I’ve played the guitar for decades. Well, sort of. I know lots of chords and chord progressions in several keys. But basically I’ve just plunked along, self taught, or with tips from people who were better than I. A few years ago, I finally started formal lessons. One of the things often said about the guitar is that it’s an easy instrument to play, but a hard instrument to play well. So true.
After a couple of years of lessons, I wasn’t much further along that when I started. I practiced not nearly enough. That goes without saying. But a couple of months ago, I realized I had other tendencies that were working against me. These were tiny things that I thought didn’t matter. I would be too rushed to file my nails. I’d wait till I got into the classroom to tune the guitar. When I did practice, I’d sit on any old chair or couch, just to get it done.
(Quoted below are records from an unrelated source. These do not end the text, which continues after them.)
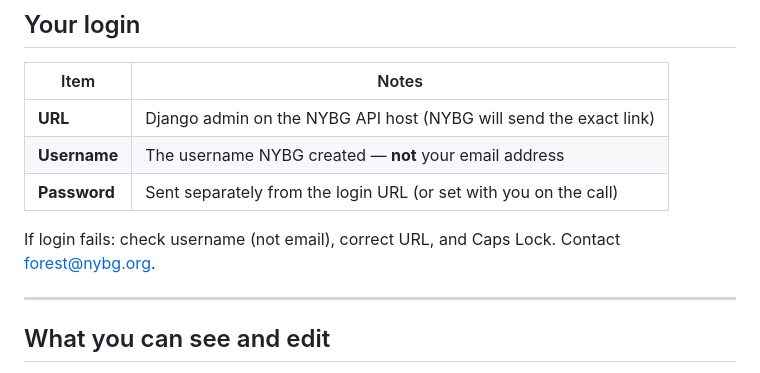
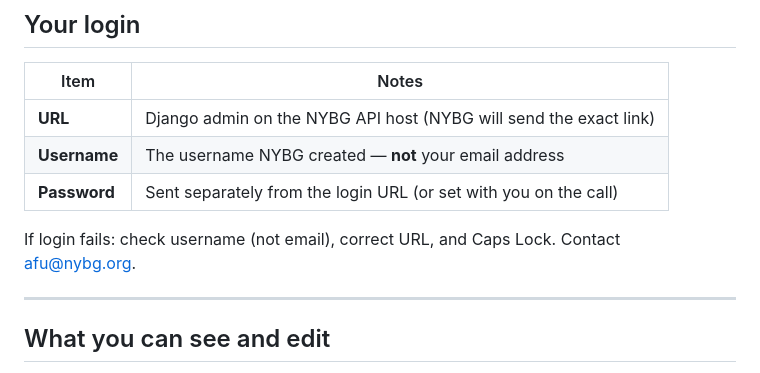
Before and after one commit to NYBG-Conservation/tff-website, a Markdown page: docs/EXTERNAL_ADMIN_INTRO.md, the part around the change. GitHub-like rendering.

Commit message:
Update contact email for login assistance

```diff
--- a/docs/EXTERNAL_ADMIN_INTRO.md
+++ b/docs/EXTERNAL_ADMIN_INTRO.md
@@ -22,7 +22,7 @@ It is **not** the Living Collections / on-site research application. Approval to
 | **Username** | The username NYBG created — **not** your email address |
 | **Password** | Sent separately from the login URL (or set with you on the call) |
 
-If login fails: check username (not email), correct URL, and Caps Lock. Contact [forest@nybg.org](mailto:forest@nybg.org).
+If login fails: check username (not email), correct URL, and Caps Lock. Contact [afu@nybg.org](mailto:afu@nybg.org).
 
 ---
 
```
What I realized was that these tiny lapses were essentially expressing disrespect–for my stated goal of wanting to play better, for the difficulty of what I was attempting, and for all the time and money I was spending to get there. Now I make sure that, even if I haven’t practiced as much as I would like, I’m prepared in all the other ways. I practice on a straight chair that promotes good posture and guitar position. I have my music on a music stand, not just spread out on a table or footstool in front of me. I tune the guitar every time I pick it up. For some reason, and without my consciously doing it, these small changes have resulted in more, and more regular, practice. And I’m better. I can tell. So can my teacher. He doesn’t know that I’ve made these slight changes in attitude and behavior. But he sees and applauds the results.
Now I get the pleasure of progress, incremental perhaps, but noticeable. It makes me wonder, are there ways in which I’ve been treating my writing with lack of respect? If so, and if I correct them, will I also become a better writer? Or am I already doing everything I can in that area? I don’t know yet. It deserves a fresh look. Who knows what I will find?
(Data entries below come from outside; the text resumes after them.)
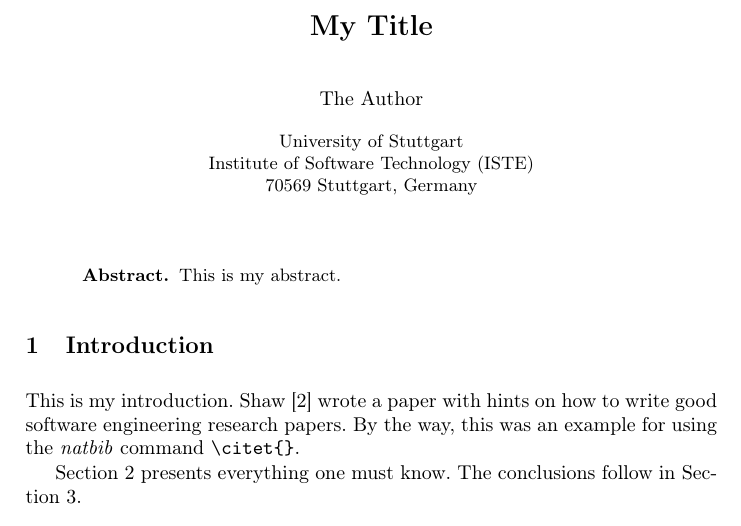
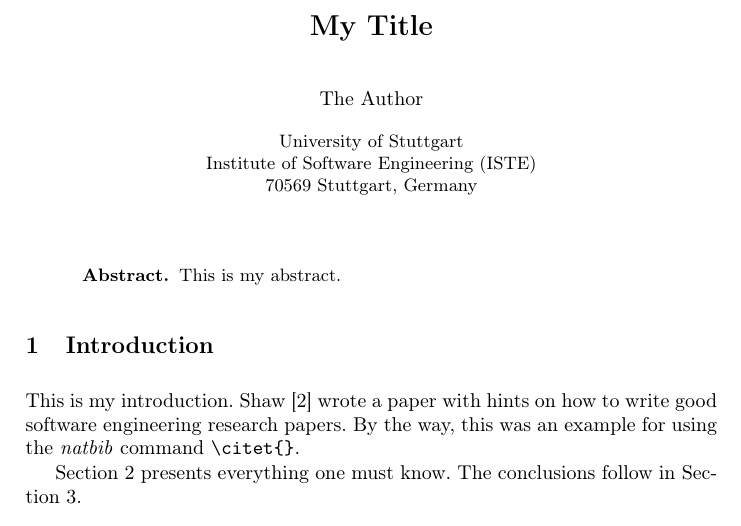
Before and after one commit to ISTE-SQA/template-seminar, a LaTeX paper (template.tex): part of page 1 of 2, cut so that both start at the same text. Compiled offline with pdfLaTeX.

Commit message:
Update institute name

```diff
--- a/template.tex
+++ b/template.tex
@@ -97,7 +97,7 @@
 \title{My Title}
 % \subtitle{My (optional) Subtitle}
 \author{The Author}
-\institute{University of Stuttgart\\Institute of Software Technology (ISTE)\\70569 Stuttgart, Germany}
+\institute{University of Stuttgart\\Institute of Software Engineering (ISTE)\\70569 Stuttgart, Germany}
 
 
 \begin{document}
```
Lida, this is a great reminder that we need to be more mindful when doing what we want to do to get better and better! I’m so happy for you about the guitar, and hope you will post any tips you come up with for writing in a future post.
I like the way you phrase your comment. Yes, it is about being more mindful. I hadn’t thought of it that way, but you’re right. And it’s true, as you say, about every thing we want to improve on in our lives. Thanks for this insight. Lida